▶ DATA SHOWN:
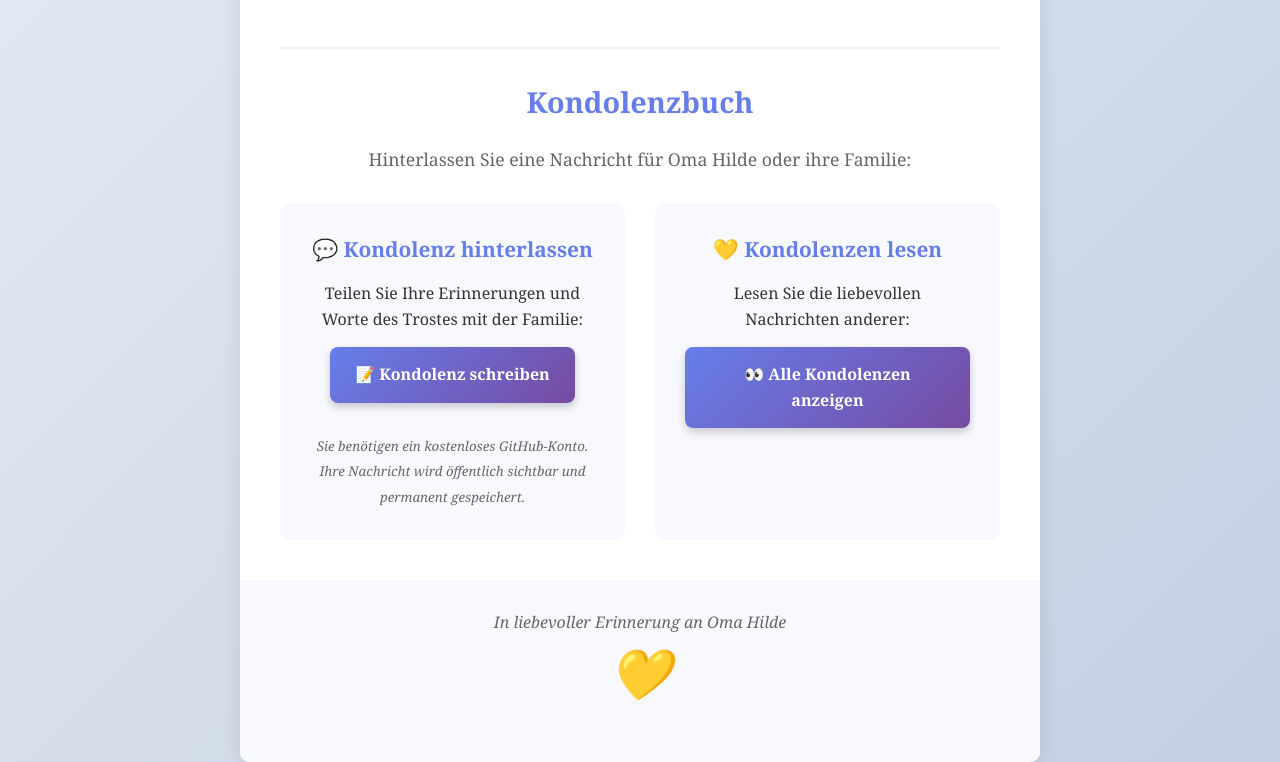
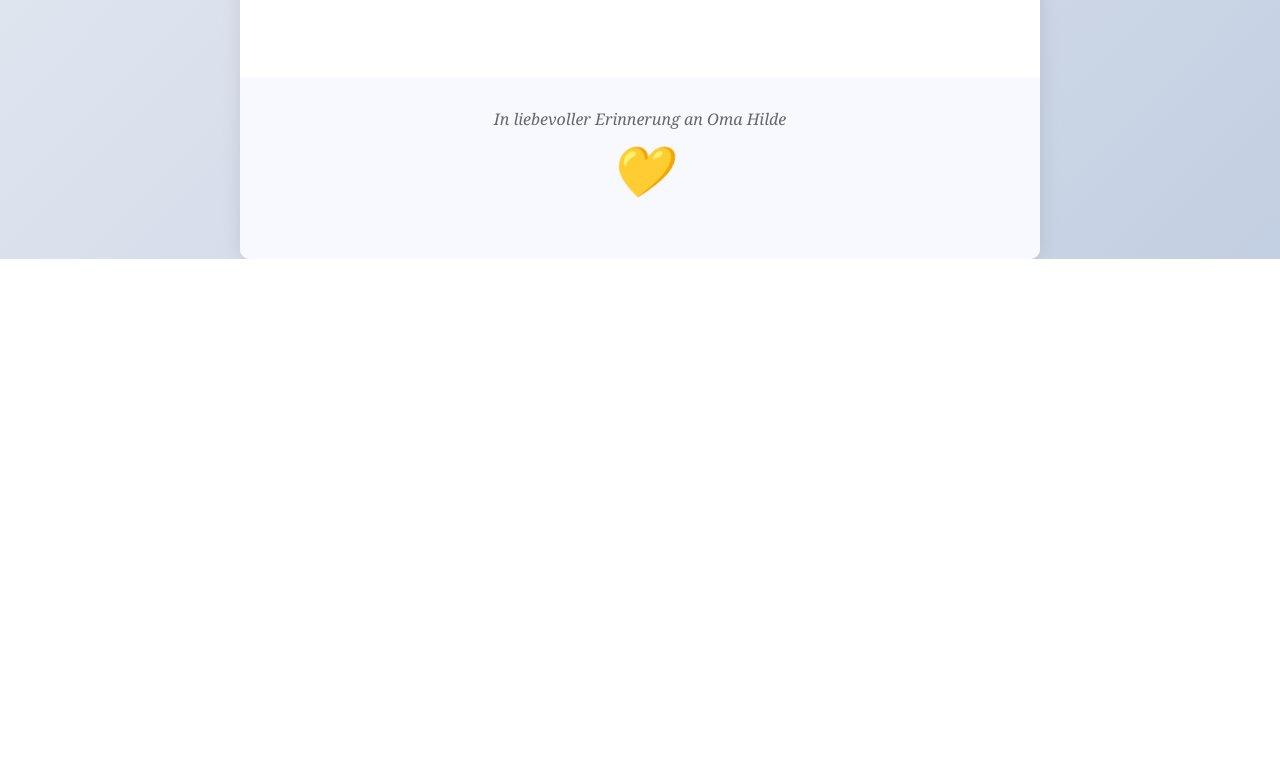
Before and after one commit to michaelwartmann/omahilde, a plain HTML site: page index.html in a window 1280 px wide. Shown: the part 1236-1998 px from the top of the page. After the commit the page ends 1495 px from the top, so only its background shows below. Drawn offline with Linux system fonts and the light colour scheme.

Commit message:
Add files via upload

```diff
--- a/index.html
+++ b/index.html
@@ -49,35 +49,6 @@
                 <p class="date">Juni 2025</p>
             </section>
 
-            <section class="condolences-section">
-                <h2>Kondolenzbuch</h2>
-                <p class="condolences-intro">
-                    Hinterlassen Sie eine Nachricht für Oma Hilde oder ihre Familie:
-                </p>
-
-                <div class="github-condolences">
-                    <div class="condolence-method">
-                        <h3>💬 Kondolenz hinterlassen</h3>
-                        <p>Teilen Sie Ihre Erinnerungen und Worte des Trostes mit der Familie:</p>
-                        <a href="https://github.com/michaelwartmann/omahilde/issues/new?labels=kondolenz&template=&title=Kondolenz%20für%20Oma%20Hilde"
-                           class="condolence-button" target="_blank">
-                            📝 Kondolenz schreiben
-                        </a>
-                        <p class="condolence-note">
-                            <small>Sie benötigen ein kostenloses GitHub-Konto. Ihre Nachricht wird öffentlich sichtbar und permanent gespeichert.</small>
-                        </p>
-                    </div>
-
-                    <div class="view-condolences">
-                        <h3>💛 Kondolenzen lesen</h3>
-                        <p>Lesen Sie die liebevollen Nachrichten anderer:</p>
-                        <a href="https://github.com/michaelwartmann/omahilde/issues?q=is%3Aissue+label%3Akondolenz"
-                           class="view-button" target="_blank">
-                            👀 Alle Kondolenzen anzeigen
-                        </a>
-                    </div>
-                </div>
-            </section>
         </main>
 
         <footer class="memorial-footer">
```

▶ ACTION ITEM:
Where does the string "class" appear in the records above? Show every line that holds it.

▶ EXPECTED ANSWER:
                 <p class="date">Juni 2025</p>
-            <section class="condolences-section">
-                <p class="condolences-intro">
-                <div class="github-condolences">
-                    <div class="condolence-method">
-                           class="condolence-button" target="_blank">
-                        <p class="condolence-note">
-                    <div class="view-condolences">
-                           class="view-button" target="_blank">
         <footer class="memorial-footer">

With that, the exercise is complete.